From music to royalty now. This month in 1986 Prince Andrew married Sarah Ferguson in an opulent ceremony at Westminster Abbey. Shall I leave it at that? And for the second time Edinburgh hosted the Commonwealth Games. Only twenty-seven teams participated; thirty-two stayed away. It was a wide political boycott against Margaret Thatcher’s decision to keep the UK’s sporting links with apartheid South Africa. Sadly, this, and financial mismanagement resulted in the lowest turnout since Auckland in 1950. Hindsight is a wonderful thing on both counts, don’t you think?

After three months since its launch, the brand new musical Time was still attracting eager punters at the Dominion Theatre in London’s West End. By all accounts, the theatre was gutted and refurbished to accommodate a huge steel set complete with a hydraulic lift. Our Cliff Richard played the starring role of Chris Wilder, later replaced by David Cassidy, while Laurence Olivier was a hologram as Akash, The Ultimate Word In Truth. It was one of those time travel musicals that relied on special effects to entertain their audiences, and was described in the promotional blurb as being the right time to “examine Earth’s people to determine what role they will play in universal peace.” It was left to Chris and his group to defend their planet. All a bit pie-in-the-sky but nonetheless the musical ran for two years, despite critics saying “…it’s like a science fiction Sunday school lesson….tourists with little English will be enraptured.” Who reads reviews anyhow, apart from the contributing actors who, back in the day, used to rush to the nearest news vendor to grab the first editions to check if their star was still shining in print. Nowadays, they simply click an icon on their mobiles. The downside to this of course, is they can’t cut out the reviews and paste them in a scrapbook. And my scrapbooks were legendary!

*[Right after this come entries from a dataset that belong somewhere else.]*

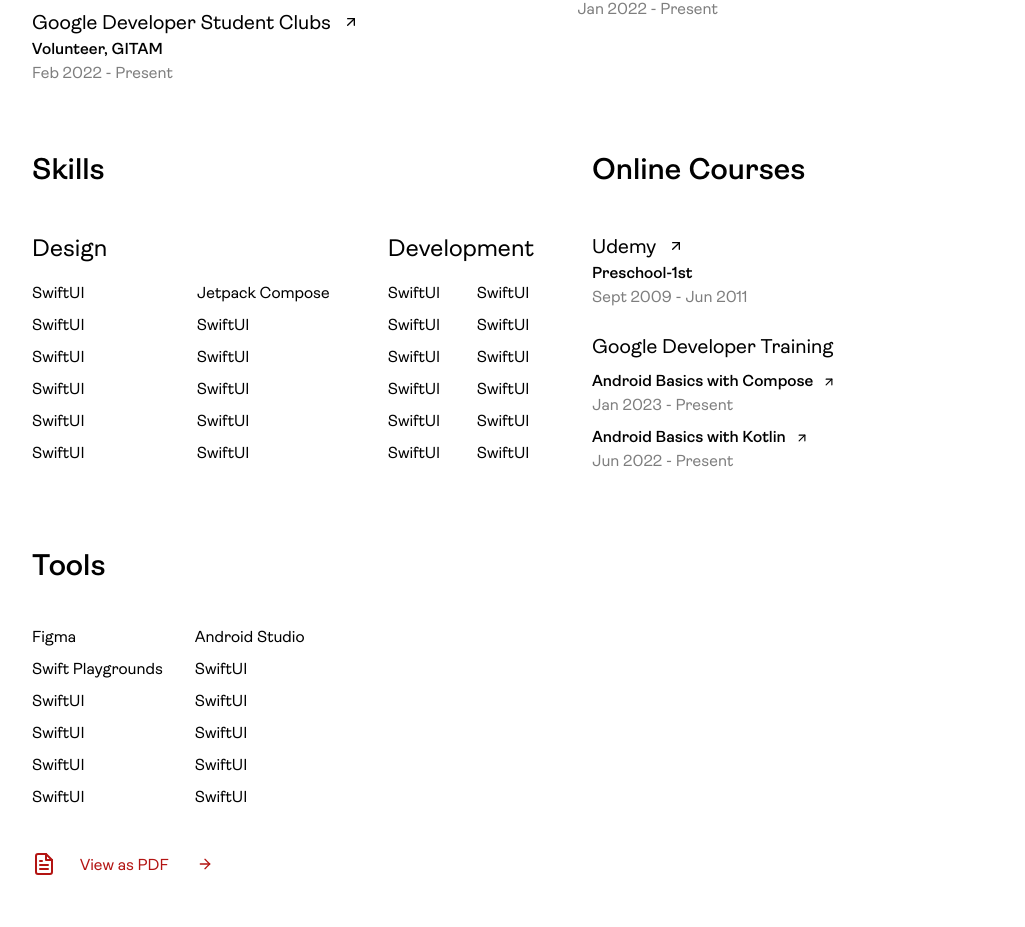
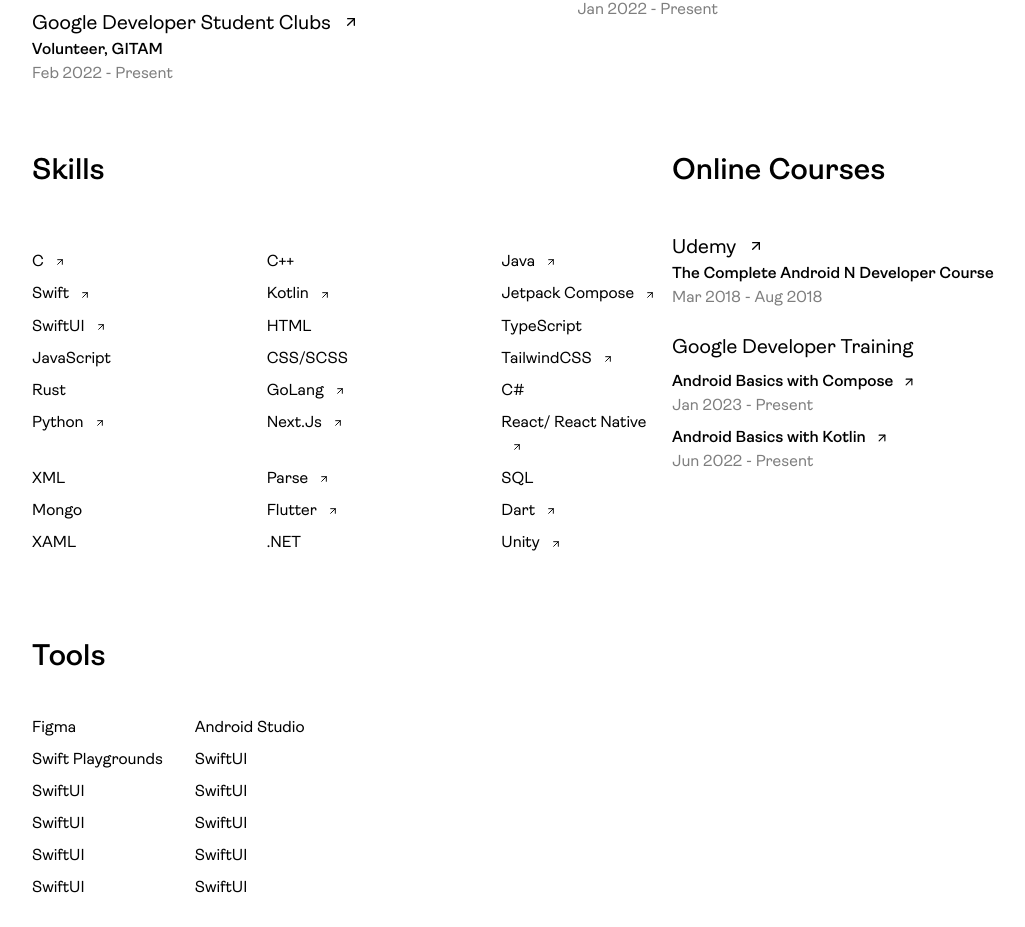
Before and after one commit to ManasMalla/manasmalla.github.io, a Next.js app: page / in a window 1280 px wide. Shown: the part 3139-4066 px from the top of the page, without its empty margins (48-1073 px from the left). Built offline with nearby package versions, Linux system fonts and the light colour scheme.

Commit message:
added skills
Signed-off-by: Manas Malla <manasmalla.dev@gmail.com>

```diff
--- a/src/pages/index.tsx
+++ b/src/pages/index.tsx
@@ -215,47 +215,162 @@
                 <div className="w-36" />
               </div>
               <div className="flex">
-                <div className="w-full">
+                <div className="w-full flex-grow">
                   <h3 className="text-3xl font-semibold mt-6">Skills</h3>
                   <div className="flex my-11 justify-between">
-                    <div>
-                      <h4 className="text-2xl">Design</h4>
-                      <ul className="grid grid-cols-2 gap-x-8 my-4 gap-y-2">
-                        <li>SwiftUI</li>
-                        <li>Jetpack Compose</li>
-                        <li>SwiftUI</li>
-                        <li>SwiftUI</li>
-                        <li>SwiftUI</li>
-                        <li>SwiftUI</li>
-                        <li>SwiftUI</li>
-                        <li>SwiftUI</li>
-                        <li>SwiftUI</li>
-                        <li>SwiftUI</li>
-                        <li>SwiftUI</li>
-                        <li>SwiftUI</li>
-                      </ul>
-                    </div>
-                    <div>
-                      <h4 className="text-2xl">Development</h4>
-                      <ul className="grid grid-cols-2 gap-x-8 my-4 gap-y-2">
-                        <li>SwiftUI</li>
-                        <li>SwiftUI</li>
-                        <li>SwiftUI</li>
-                        <li>SwiftUI</li>
-                        <li>SwiftUI</li>
-                        <li>SwiftUI</li>
-                        <li>SwiftUI</li>
-                        <li>SwiftUI</li>
-                        <li>SwiftUI</li>
-                        <li>SwiftUI</li>
-                        <li>SwiftUI</li>
-                        <li>SwiftUI</li>
-                      </ul>
-                    </div>
+                    <ul className="grid grid-cols-3 gap-x-16 my-4 gap-y-2">
+                      <li>
+                        C
+                        <Link
+                          href="https://www.peoriapublicschools.org/northmoor"
+                          className="ml-1"
+                        >
+                          <ArrowUpRight className="py-[0.4rem] inline" />
+                        </Link>
+                      </li>
+                      <li>C++</li>
+                      <li>
+                        Java
+                        <Link
+                          href="https://www.peoriapublicschools.org/northmoor"
+                          className="ml-1"
+                        >
+                          <ArrowUpRight className="py-[0.4rem] inline" />
+                        </Link>
+                      </li>
+                      <li>
+                        Swift
+                        <Link
+                          href="https://www.peoriapublicschools.org/northmoor"
+                          className="ml-1"
+                        >
+                          <ArrowUpRight className="py-[0.4rem] inline" />
+                        </Link>
+                      </li>
+                      <li>
+                        Kotlin
+                        <Link
+                          href="https://www.peoriapublicschools.org/northmoor"
+                          className="ml-1"
+                        >
+                          <ArrowUpRight className="py-[0.4rem] inline" />
+                        </Link>
+                      </li>
+                      <li>
+                        Jetpack Compose
+                        <Link
+                          href="https://www.peoriapublicschools.org/northmoor"
+                          className="ml-1"
+                        >
+                          <ArrowUpRight className="py-[0.4rem] inline" />
+                        </Link>
+                      </li>
+                      <li>
+                        SwiftUI
+                        <Link
+                          href="https://www.peoriapublicschools.org/northmoor"
+                          className="ml-1"
+                        >
+                          <ArrowUpRight className="py-[0.4rem] inline" />
+                        </Link>
+                      </li>
+                      <li>HTML</li>
+                      <li>TypeScript</li>
+                      <li>JavaScript</li>
+                      <li>CSS/SCSS</li>
+                      <li>
+                        TailwindCSS
+                        <Link
+                          href="https://www.peoriapublicschools.org/northmoor"
+                          className="ml-1"
+                        >
+                          <ArrowUpRight className="py-[0.4rem] inline" />
+                        </Link>
+                      </li>
+                      <li>Rust</li>
+                      <li>
+                        GoLang
+                        <Link
+                          href="https://www.peoriapublicschools.org/northmoor"
+                          className="ml-1"
+                        >
+                          <ArrowUpRight className="py-[0.4rem] inline" />
+                        </Link>
+                      </li>
+                      <li>C#</li>
+                      <li>
+                        Python
+                        <Link
+                          href="https://www.peoriapublicschools.org/northmoor"
+                          className="ml-1"
+                        >
+                          <ArrowUpRight className="py-[0.4rem] inline" />
+                        </Link>
+                      </li>
+                      <li>
+                        Next.Js
+                        <Link
+                          href="https://www.peoriapublicschools.org/northmoor"
+                          className="ml-1"
+                        >
+                          <ArrowUpRight className="py-[0.4rem] inline" />
+                        </Link>
+                      </li>
+                      <li>
+                        React/ React Native
+                        <Link
+                          href="https://www.peoriapublicschools.org/northmoor"
+                          className="ml-1"
+                        >
+                          <ArrowUpRight className="py-[0.4rem] inline" />
+                        </Link>
+                      </li>
+                      <li>XML</li>
+                      <li>
+                        Parse
+                        <Link
+                          href="https://www.peoriapublicschools.org/northmoor"
+                          className="ml-1"
+                        >
+                          <ArrowUpRight className="py-[0.4rem] inline" />
+                        </Link>
+                      </li>
+                      <li>SQL</li>
+                      <li>Mongo</li>
+                      <li>
+                        Flutter
+                        <Link
+                          href="https://www.peoriapublicschools.org/northmoor"
+                          className="ml-1"
+                        >
+                          <ArrowUpRight className="py-[0.4rem] inline" />
+                        </Link>
+                      </li>
+                      <li>
+                        Dart
+                        <Link
+                          href="https://www.peoriapublicschools.org/northmoor"
+                          className="ml-1"
+                        >
+                          <ArrowUpRight className="py-[0.4rem] inline" />
+                        </Link>
+                      </li>
+                      <li>XAML</li>
+                      <li>.NET</li>
+                      <li>
+                        Unity
+                        <Link
+                          href="https://www.peoriapublicschools.org/northmoor"
+                          className="ml-1"
+                        >
+                          <ArrowUpRight className="py-[0.4rem] inline" />
+                        </Link>
+                      </li>
+                    </ul>
                     <div />
                   </div>
                 </div>
-                <div className="w-full">
+                <div className="w-3/4">
                   <h3 className="text-3xl font-semibold mt-6">
                     Online Courses
                   </h3>
@@ -270,8 +385,10 @@
                           <ArrowUpRight className="p-1" />
                         </Link>
                       </div>
-                      <h5 className="text-md font-semibold">Preschool-1st</h5>
-                      <p className="text-md opacity-50">Sept 2009 - Jun 2011</p>
+                      <h5 className="text-md font-semibold">
+                        The Complete Android N Developer Course
+                      </h5>
+                      <p className="text-md opacity-50">Mar 2018 - Aug 2018</p>
                     </div>
                     <div>
                       <div className="flex">
```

From theatre to cinema. It was one of the first scary, scary, scary movies I actually sat through although admit to covering my eyes on more than one occasion. What is it? Aliens! This science fiction extravaganza was written and produced by the mighty-talented James Cameron whose Avatar and Titanic are the second and third biggest-grossing films of all time. Sigourney Weaver had the starring role as Ellen Ripley and, my, wasn’t she brilliantly believable. Known simply as Ripley, the role remains Sigourney’s most famous as she portrayed a significant female protagonist on the cinema screen. Joining her were forklift power-loader exoskeletons, aliens in all their gruesome disguises, face huggers in containment tanks, a terra-forming colony of biological weapons, and a host of creatures that made you jump and squeal. Aliens was soooo unique that it was globally acclaimed by critics who jumped up and down with glee – “a flaming, flashing, crashing, crackling blow-’em-up show”. And more, including – “a technically awesome blend of the horror, sci-fi and service-comedy genres”, “the second best action movie of all time behind Diehard” and so on. As was to be expected, the film was showered with honours and awards, before it went on to gross $183.3 million.

On that note, I’ll leave you to enjoy the weekend sunshine as we continue to tentatively step into a new normal world. I’ll be back next month, so it would be great if you could join me for a quick visit into a decade yet to be decided. Cranking up the Tardis now!

Sharon Davis